Aircraft operators would have the ability to switch between systems during flight, allowing them to optimize fuel use, Tigon President Jean Koster said. His vision is that gas-powered engines could be used during takeoffs, when aircraft use the most energy, while battery-powered motors could power the aircraft while it is cruising or landing.
He designs modular, energy efficient, and eco-friendly propulsion systems to increase safety, performance, and reliability of operation. Tigon has focused on the product's "variable optimization", or the ability of the platform to adapt to a variety of applications of Concepts of Operations. For example, Tigon has designed and developed a proprietary gearing system for a hybrid propulsion system. Input may come from a combination of select combustion and/or electric motors, with the mechanical output to a single shaft.
The system, confusingly nicknamed HELIOS (there is already a Helios electric aircraft), was developed by a team affiliated with the CU Aerospace Engineering Department. It evolved from a student project, Koster reported.
Tigon is working with aerospace and defense contractors to investigate possible applications for unmanned air vehicles. It also is pursuing technology with applications for general aviation and marine and ground transportation.
The company will receive $40,250 from the University's Renewable and Sustainable Energy Institute Market Assessment Program to finance a proof-of-concept project, a statement from the Technology Transfer Office said.
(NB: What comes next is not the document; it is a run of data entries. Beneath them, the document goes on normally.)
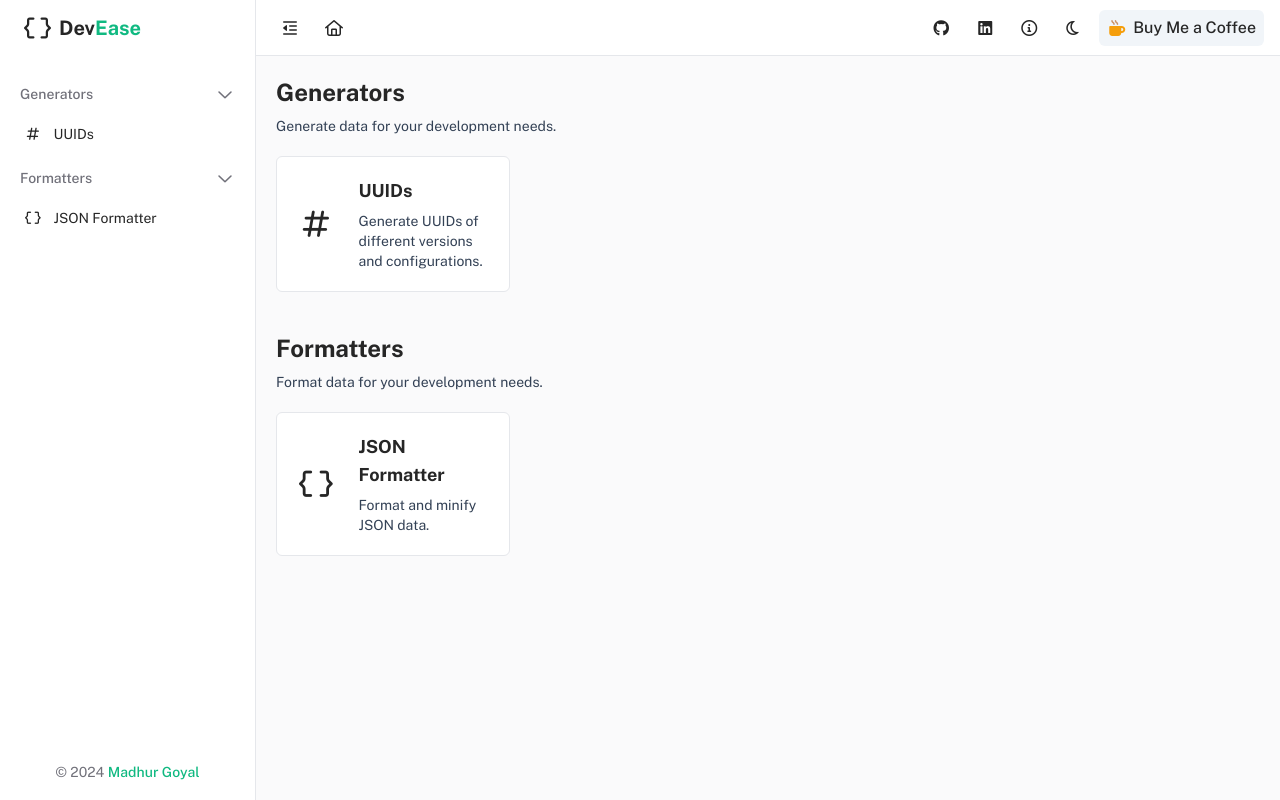
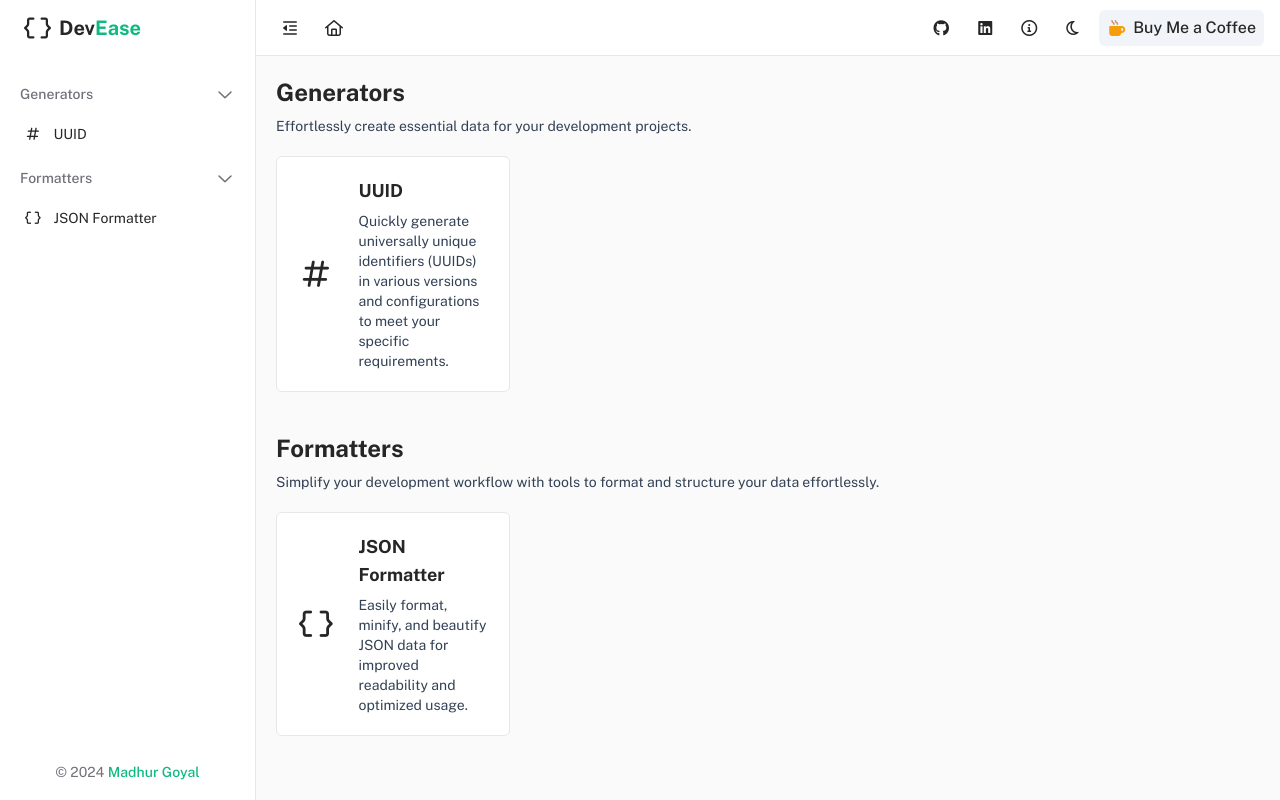
Before and after one commit to mgoyal98/dev-ease, a Next.js app: page / in a window 1280 px wide. Built offline with nearby package versions, Linux system fonts and the light colour scheme.

Commit message:
ADD: Metadata

```diff
--- a/src/app/[categoryId]/[toolId]/page.tsx
+++ b/src/app/[categoryId]/[toolId]/page.tsx
@@ -32,7 +32,7 @@ export async function generateMetadata({ params }: ToolPageProps) {
   if (!tool) {
     return {
       title: 'Tool Not Found',
-      description: 'The requested category does not exist.',
+      description: 'The specified tool could not be located.',
     };
   }
 
@@ -40,14 +40,18 @@ export async function generateMetadata({ params }: ToolPageProps) {
   return {
     title: `${tool.pageTitle} | ${appConfig.name}`,
     description: tool.description,
+    applicationName: appConfig.name,
+    keywords: tool.keywords,
   };
 }
 
 export async function generateStaticParams() {
-  const tools = navItems.filter((tool) => tool.page).map((tool) => ({
-    categoryId: tool.category,
-    toolId: tool.id,
-  }));
+  const tools = navItems
+    .filter((tool) => tool.page)
+    .map((tool) => ({
+      categoryId: tool.category,
+      toolId: tool.id,
+    }));
 
   return tools;
 }
--- a/src/app/[categoryId]/page.tsx
+++ b/src/app/[categoryId]/page.tsx
@@ -36,7 +36,8 @@ export async function generateMetadata({ params }: CategoryPageProps) {
   if (!categoryData) {
     return {
       title: 'Category Not Found',
-      description: 'The requested category does not exist.',
+      description: 'The specified category could not be located.',
+      applicationName: appConfig.name,
     };
   }
 
@@ -44,6 +45,12 @@ export async function generateMetadata({ params }: CategoryPageProps) {
   return {
     title: `${categoryData.name} | ${appConfig.name}`,
     description: categoryData.description,
+    applicationName: appConfig.name,
+    keywords: [
+      ...getNavItemsByCategory(categoryId).map(
+        (tool) => `${tool.id} ${categoryId}`
+      ),
+    ],
   };
 }
 
--- a/src/app/about/page.tsx
+++ b/src/app/about/page.tsx
@@ -4,12 +4,15 @@ import { Card, CardContent, CardHeader, CardTitle } from '@/components/card';
 import Content from '@/components/content';
 import ExternalLink from '@/components/external-link';
 import PageTitle from '@/components/page-title';
+import { Metadata } from 'next';
 
 const aboutPage = getNavItemById('about');
 
-export const metadata = {
+export const metadata: Metadata = {
   title: aboutPage?.pageTitle ?? 'About',
   description: aboutPage?.description ?? 'About the website',
+  applicationName: appConfig.name,
+  keywords: aboutPage?.keywords,
 };
 
 export default function AboutPage() {
--- a/src/common/constants/nav.constant.ts
+++ b/src/common/constants/nav.constant.ts
@@ -9,14 +9,16 @@ export const navCategories: Record<string, INavCategory> = {
     name: 'Generators',
     route: '/generators',
     visibleOnSidebar: true,
-    description: 'Generate data for your development needs.',
+    description:
+      'Effortlessly create essential data for your development projects.',
   },
   formatters: {
     id: 'formatters',
     name: 'Formatters',
     route: '/formatters',
     visibleOnSidebar: true,
-    description: 'Format data for your development needs.',
+    description:
+      'Simplify your development workflow with tools to format and structure your data effortlessly.',
   },
   links: {
     id: 'links',
@@ -33,25 +35,68 @@ export const navItems: INavItem[] = [
     id: 'uuid',
     category: navCategories.generators.id,
     icon: 'far fa-fw fa-hashtag',
-    name: 'UUIDs',
+    name: 'UUID',
     pageTitle: 'UUID Generator',
-    description: 'Generate UUIDs of different versions and configurations.',
+    description:
+      'Quickly generate universally unique identifiers (UUIDs) in various versions and configurations to meet your specific requirements.',
     route: `${navCategories.generators.route}/uuid`,
     visibleOnSidebar: true,
     page: UuidPage,
+    keywords: [
+      'uuid',
+      'uuid generator',
+      'uuid v4',
+      'uuid v5',
+      'uuid v6',
+      'uuid v7',
+      'uuid v8',
+      'UUID generator',
+      'online UUID generator',
+      'generate UUID',
+      'UUID generator tool',
+      'UUID version 4 generator',
+      'free UUID generator',
+      'UUID creation',
+      'unique identifier generator',
+      'v4 UUID generator',
+      'random UUID generator',
+      'UUID generator for developers',
+      'UUID tool online',
+    ],
   },
 
   // formatters
   {
-    id: 'json-formatter',
+    id: 'json',
     category: navCategories.formatters.id,
     icon: 'far fa-fw fa-brackets-curly',
     name: 'JSON Formatter',
-    pageTitle: 'JSON Formatter And Minifier',
-    description: 'Format and minify JSON data.',
-    route: `${navCategories.formatters.route}/json-formatter`,
+    pageTitle: 'JSON Formatter',
+    description:
+      'Easily format, minify, and beautify JSON data for improved readability and optimized usage.',
+    route: `${navCategories.formatters.route}/json`,
     visibleOnSidebar: true,
     page: JsonFormatterTool,
+    keywords: [
+      'json',
+      'json formatter',
+      'json beautifier',
+      'json minifier',
+      'JSON formatter',
+      'online JSON formatter',
+      'format JSON',
+      'JSON beautifier',
+      'JSON minifier',
+      'JSON viewer',
+      'JSON prettifier',
+      'free JSON formatter',
+      'JSON formatting tool',
+      'JSON parser',
+      'beautify JSON online',
+      'minify JSON online',
+      'JSON formatter for developers',
+      'JSON tool online',
+    ],
   },
 
   // links
@@ -64,6 +109,16 @@ export const navItems: INavItem[] = [
     description: `About ${appConfig.name}`,
     route: '/about',
     visibleOnSidebar: false,
+    keywords: [
+      'about',
+      'about devease',
+      'about tool',
+      'about tools',
+      'about dev tools',
+      'devease',
+      'devease tools',
+      'devease website',
+    ],
   },
   {
     id: 'github',
--- a/src/common/interfaces/nav.interface.ts
+++ b/src/common/interfaces/nav.interface.ts
@@ -4,6 +4,7 @@ export interface INavCategory {
   route: string;
   visibleOnSidebar: boolean;
   description: string;
+  keywords?: string[];
 }
 
 export interface INavItem {
@@ -17,4 +18,5 @@ export interface INavItem {
   visibleOnSidebar: boolean;
   page?: () => React.JSX.Element;
   externalLink?: string;
+  keywords?: string[];
 }
```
Tigon is based in Louisville but is planning on moving to Boulder in the next few months, Koster said.
That area of the USA is famed for its development of the most advanced solar cells - another part of the equation as they power pure electric aircraft of ETH Zurich and others.An elegant alternative hybrid aircraft technology for light duty will involve the tiny Bladon Jets turbine as a range extender in light aircraft.
For more attend: Future of Electric Vehicles which uniquely covers the whole electric vehicle market - land, sea, air whether hybrid or pure EV - with emphasis on future breakthroughs.